'Untouchable' teen gangster finally jailed after breaking almost every bone in man's face during mugging
Sheikh Juned is just 18 but now has convictions for arson, drug dealing, robbery, burglary, GBH and even assaulting his own mother
A teenage gangster who was so-feared police described him as "untouchable" has finally been jailed for an attack in which he broke nearly every bone in a man's face.
Sheikh Juned is just 18, but now has convictions for arson, drug dealing, robbery, burglary, grievous bodily harm and even assaulting his own mother.
Lancashire Police asked magistrates to impose an ASBO, now known as a Criminal Behaviour Order, on Juned in March after telling the court his gang had left residents of the Stoneyholme area of Burnley living in fear.
But the request was denied because not enough terrified residents came forward to support the order.
Community PC David Cottam said at the time: "In my opinion, and that of my colleagues, that group see themselves as untouchable."
Juned, who is said to have a £10,000-a-year cannabis habit, is now finally starting an eight-year stretch behind bars after he was convicted of a savage mugging.
Burnley Crown Court heard how Juned an another man set upon victim Michael Conway as he walked through an underpass.
The thugs stamped on his head repeatedly, leaving him with multiple facial fractures.
Mr Conway had 14 teeth removed, suffered a fractured eye socket, broken nose, two broken cheekbones and a broken jaw in three places.
The roof of his mouth was also broken.
He had to have five metal plates inserted in his face and six screws in his jaw.
He is now scarred for life almost from ear to ear.
Sentencing him for robbery and causing grievous bodily harm, a judge said Juned was "thrill-seeking" and enjoying the "power to cause pain."
After the case Mr Conway, 33, who now works as a part time fireplace fitter said of his attackers: "They were like wild animals and left me for dead. My arms were grabbed from behind whilst another guy gave me a pasting.
"Pretty much every piece of bone in my face was broken - my eye socket, my jaw and my cheek bones are shattered and I suppose I just feel very lucky to be alive. These people are cowards."
"The last two years have been a total nightmare. You can tame animals but not these men - they need to put in cages for a long time. I was an absolute mess.
"I have never heard of someone suffering facial injuries like I did and surviving.
"I still have problems with my eyes, and of course I am very cautious now. It has dramatically changed my life.
"At least eight years jail shows that the court has taken the attack seriously."
The hearing was told the incident occurred in March 2013 when Mr Conway was emerging from a subway under the M65 at Gannow Top, in Burnley, whilst walking home from Burnley college where he just applied for a computer science course.
He was approached by Juned and a friend and asked the time - but as he pulled out his mobile phone he was knocked to the floor and given a beating.

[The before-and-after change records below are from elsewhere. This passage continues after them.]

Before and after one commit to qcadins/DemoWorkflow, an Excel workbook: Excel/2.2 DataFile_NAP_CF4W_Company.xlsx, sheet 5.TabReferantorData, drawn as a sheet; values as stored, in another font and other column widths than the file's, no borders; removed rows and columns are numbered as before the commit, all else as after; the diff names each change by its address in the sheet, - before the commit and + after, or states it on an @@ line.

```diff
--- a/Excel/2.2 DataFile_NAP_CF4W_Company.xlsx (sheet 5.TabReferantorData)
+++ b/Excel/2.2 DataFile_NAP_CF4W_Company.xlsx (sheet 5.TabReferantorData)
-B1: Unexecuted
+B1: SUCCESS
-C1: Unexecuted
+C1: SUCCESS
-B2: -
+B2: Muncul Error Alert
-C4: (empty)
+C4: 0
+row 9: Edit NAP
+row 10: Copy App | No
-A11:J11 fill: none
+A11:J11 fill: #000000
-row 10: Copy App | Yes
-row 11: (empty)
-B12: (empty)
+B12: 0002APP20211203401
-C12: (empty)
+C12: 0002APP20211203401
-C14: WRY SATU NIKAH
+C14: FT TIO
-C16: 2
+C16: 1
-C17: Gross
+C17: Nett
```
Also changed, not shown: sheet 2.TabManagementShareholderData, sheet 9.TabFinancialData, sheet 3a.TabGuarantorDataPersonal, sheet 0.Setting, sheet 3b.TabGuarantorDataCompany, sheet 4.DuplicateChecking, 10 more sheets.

Eyewitnesses saw the student being kicked and stamped on while he was on the ground and came to his aid.
He was taken to hospital where it was discovered his mobile phone, wallet, passport and bank cards were missing.
Police arrested Juned after he tried to sell the phone on the black market. Mr Conway later picked him during an identification parade but had to relive his ordeal in the witness box.
In his victim impact statement Mr Conway, said he was found with the zig zag pattern of footwear on his face having been kicked about seven or eight times.
He was diagnosed with depression and considered ending his life.
He told his mother he wished he had never come out of the subway.
Prosecutor Geoff Whelan said: "He says his friends have helped him get through this and he doesn't think he would have got this far without them."
The court was told that six weeks before the robbery, Juned went out robbing and burgling.
He terrorised two children in a house with an imitation firearm and also made them relive it in a trial.
He also targeted two young children in a local park, asked for money and when they said they had none, stole their mobile phones.
In mitigation William Staunton, for Juned, said: "He would wish to apologise. He has now had a taste of custody, which has impacted upon him.
"The clang of the prison gates has led to him crying at nights. He hopes to lead a positive life on his eventual release."
But the judge Miss Recorder Tania Griffiths, QC, told Juned: "Your behaviour was down to thrill-seeking and wanting the power to cause pain.
"The gratuitous use of force was sickening and this man's terror was obvious when you proclaimed your innocence at him from the dock.
"He almost froze in fear as he watched you.
"He says his permanent scar will be will be a daily reminder of what he says was the worst day of his life."